2)The malt model is linear and malts aren't. This results in error through a couple of mechanisms but for base malts these are small as pH and pHdi are close. In colored malts the errors are larger but it is tempting to think that as the the amounts of those malts are small in proportion to the base malts those larger errors might not be significant. We can't reason this problem away in this manner though because the volume of protons contributed by those dark malts is of comparable magnitude to the volume absorbed by the base malts. Better predictions are, thus, possible when dark malts are not used or when they are small contributors to proton supply.

3)The proton deficit is not fixed at 90% of the alkalinity. While an accurate model for water proton demand is not complicated it is a function of mash pH (dependence on mash pH is not linear), water supply pH, alkalinity and the end point pH used in determining the alkalinity. Consequently better predictions are possible if the mash liquor has no alkalinity.

The linear model is subject to the limitations discussed above. We can't really fix the linear model because the problem isn't linear. But it isn't a terrible model either. Thousands have used it for years. Can we improve it? Clearly if one puts a's and *pHdi*'s into his spreadsheet that better models the actual malts he is using he should get better results than if he uses one's that don't match well. This is why if you know that your program always under estimates pH (too much acid) when you use a particular malt you can tweak it to give a higher pH answer either by increasing pHdi or decreasing a for that malt.

pH = (mEq/kg)/a + pHdi

By getting a closer match to Crisp Maris Otter using this approach you may be worsening the match for Muntons MO etc.

To get better answers you will have to go to the full up (non linear) model. The implications of this are

1)You will have to use iterative solution techniques to get pH estimates. This is actually easy enough to do in Excel using the Solver but that terrifies people for some reason. Palmer, for example, refused to even mention it in his book.

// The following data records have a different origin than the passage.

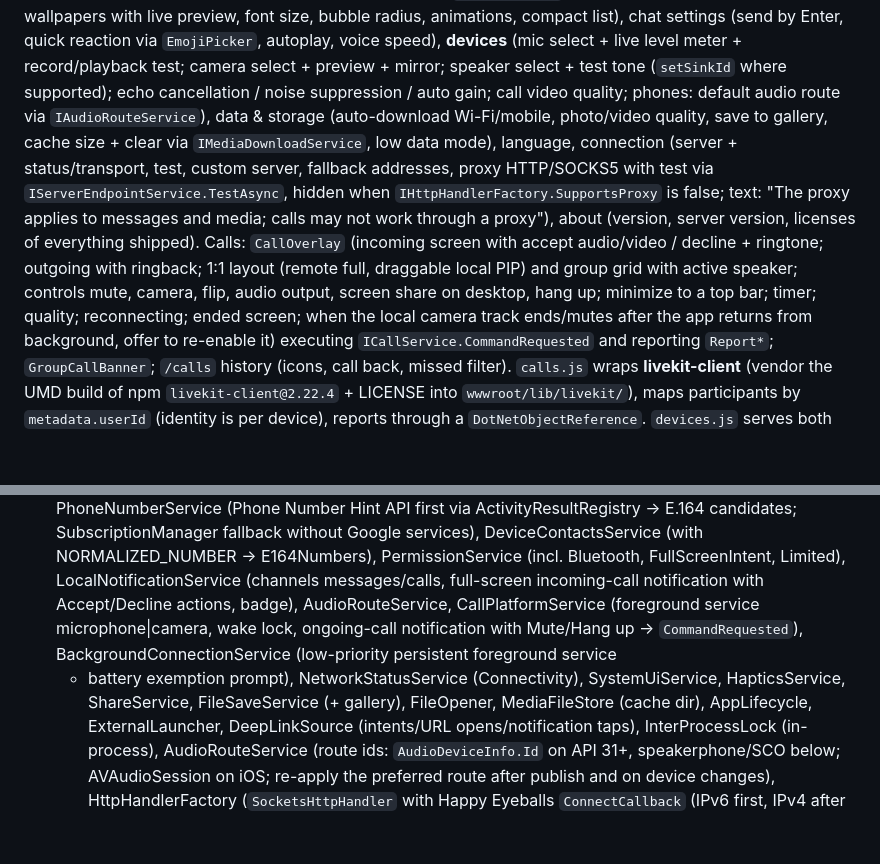
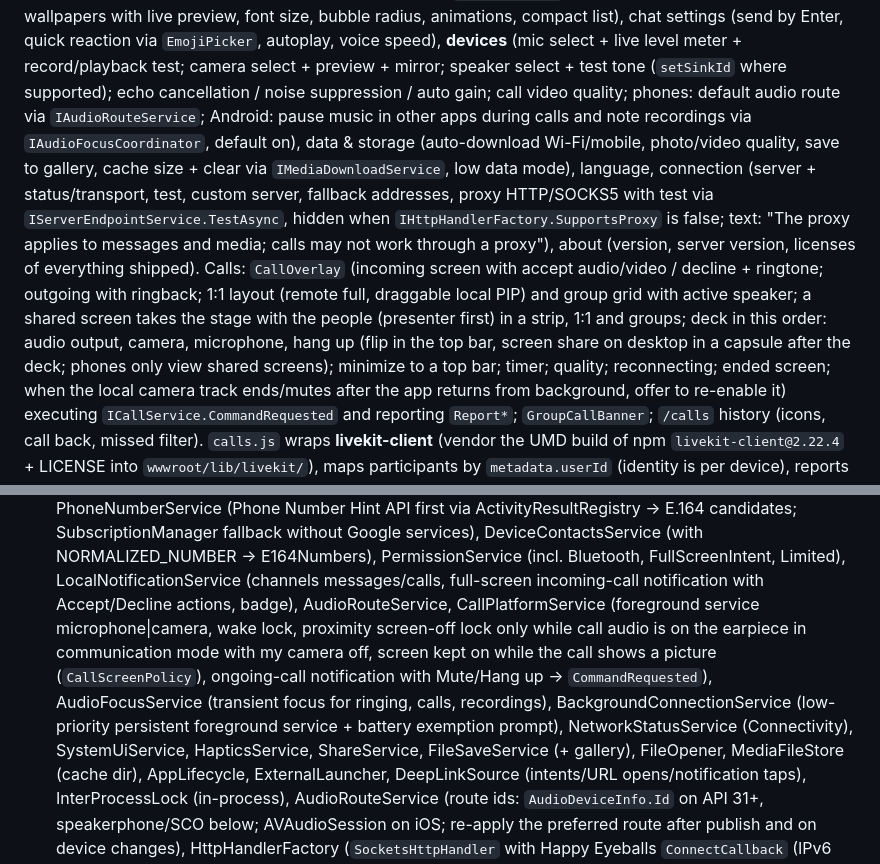
Before and after one commit to anon121213/SkyMessage, a Markdown page: docs/SPEC.md, 2 parts joined by grey strips. Rendered like a GitHub page; blank space fills up the shorter version.

Commit message:
Describe the call deck order and the phone screen and audio rules in the spec
So later work keeps the owner's order (audio output, camera, microphone, hang
up), the shared-screen stage, and when the proximity lock, the keep-screen-on
flag and the audio focus apply.

Co-Authored-By: Claude Opus 5.5 <noreply@anthropic.com>
Claude-Session: https://claude.ai/code/session_01MWkEEAgr7RZUHFMdaUTcNY

```diff
--- a/docs/SPEC.md
+++ b/docs/SPEC.md
@@ -546,15 +546,18 @@ open to receive calls until push lands; tone pickers with preview through `ISoun
 animations, compact list), chat settings (send by Enter, quick reaction via `EmojiPicker`, autoplay, voice
 speed), **devices** (mic select + live level meter + record/playback test; camera select + preview +
 mirror; speaker select + test tone (`setSinkId` where supported); echo cancellation / noise suppression /
-auto gain; call video quality; phones: default audio route via `IAudioRouteService`), data & storage
+auto gain; call video quality; phones: default audio route via `IAudioRouteService`; Android: pause music in other
+apps during calls and note recordings via `IAudioFocusCoordinator`, default on), data & storage
 (auto-download Wi-Fi/mobile, photo/video quality, save to gallery, cache size + clear via
 `IMediaDownloadService`, low data mode), language, connection (server + status/transport, test, custom
 server, fallback addresses, proxy HTTP/SOCKS5 with test via `IServerEndpointService.TestAsync`, hidden when
 `IHttpHandlerFactory.SupportsProxy` is false; text: "The proxy applies to messages and media; calls may not
 work through a proxy"), about (version, server version, licenses of everything
 shipped). Calls: `CallOverlay` (incoming screen with accept audio/video / decline + ringtone; outgoing with
-ringback; 1:1 layout (remote full, draggable local PIP) and group grid with active speaker; controls mute,
-camera, flip, audio output, screen share on desktop, hang up; minimize to a top bar; timer; quality;
+ringback; 1:1 layout (remote full, draggable local PIP) and group grid with active speaker; a shared screen takes
+the stage with the people (presenter first) in a strip, 1:1 and groups; deck in this order: audio output, camera,
+microphone, hang up (flip in the top bar, screen share on desktop in a capsule after the deck; phones only view
+shared screens); minimize to a top bar; timer; quality;
 reconnecting; ended screen; when the local camera track ends/mutes after the app returns from background,
 offer to re-enable it) executing `ICallService.CommandRequested` and reporting `Report*`;
 `GroupCallBanner`; `/calls` history (icons, call back, missed filter). `calls.js` wraps **livekit-client**
@@ -625,9 +628,11 @@ participants by `metadata.userId` (identity is per device), reports through a `D
   without Google services), DeviceContactsService (with NORMALIZED_NUMBER → E164Numbers), PermissionService
   (incl. Bluetooth, FullScreenIntent, Limited), LocalNotificationService (channels messages/calls,
   full-screen incoming-call notification with Accept/Decline actions, badge), AudioRouteService,
-  CallPlatformService (foreground service microphone|camera, wake lock, ongoing-call notification with
-  Mute/Hang up → `CommandRequested`), BackgroundConnectionService (low-priority persistent foreground service
-  + battery exemption prompt), NetworkStatusService (Connectivity), SystemUiService, HapticsService,
+  CallPlatformService (foreground service microphone|camera, wake lock, proximity screen-off lock only while call
+  audio is on the earpiece in communication mode with my camera off, screen kept on while the call shows a picture
+  (`CallScreenPolicy`), ongoing-call notification with Mute/Hang up → `CommandRequested`), AudioFocusService
+  (transient focus for ringing, calls, recordings), BackgroundConnectionService (low-priority persistent foreground
+  service + battery exemption prompt), NetworkStatusService (Connectivity), SystemUiService, HapticsService,
   ShareService, FileSaveService (+ gallery), FileOpener, MediaFileStore (cache dir), AppLifecycle,
   ExternalLauncher, DeepLinkSource (intents/URL opens/notification taps), InterProcessLock (in-process),
   AudioRouteService (route ids: `AudioDeviceInfo.Id` on API 31+, speakerphone/SCO below; AVAudioSession on
```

2)You have to get values not only for pHdi and a but for b and c as well and this really puts you back into the same boat of having to find someone who is going to do measurements. If you are a large operation that buys malts by the rail car or if we could ever convince the maltsters to include some data about there malts at other pH values this is worth considering. Otherwise, probably not.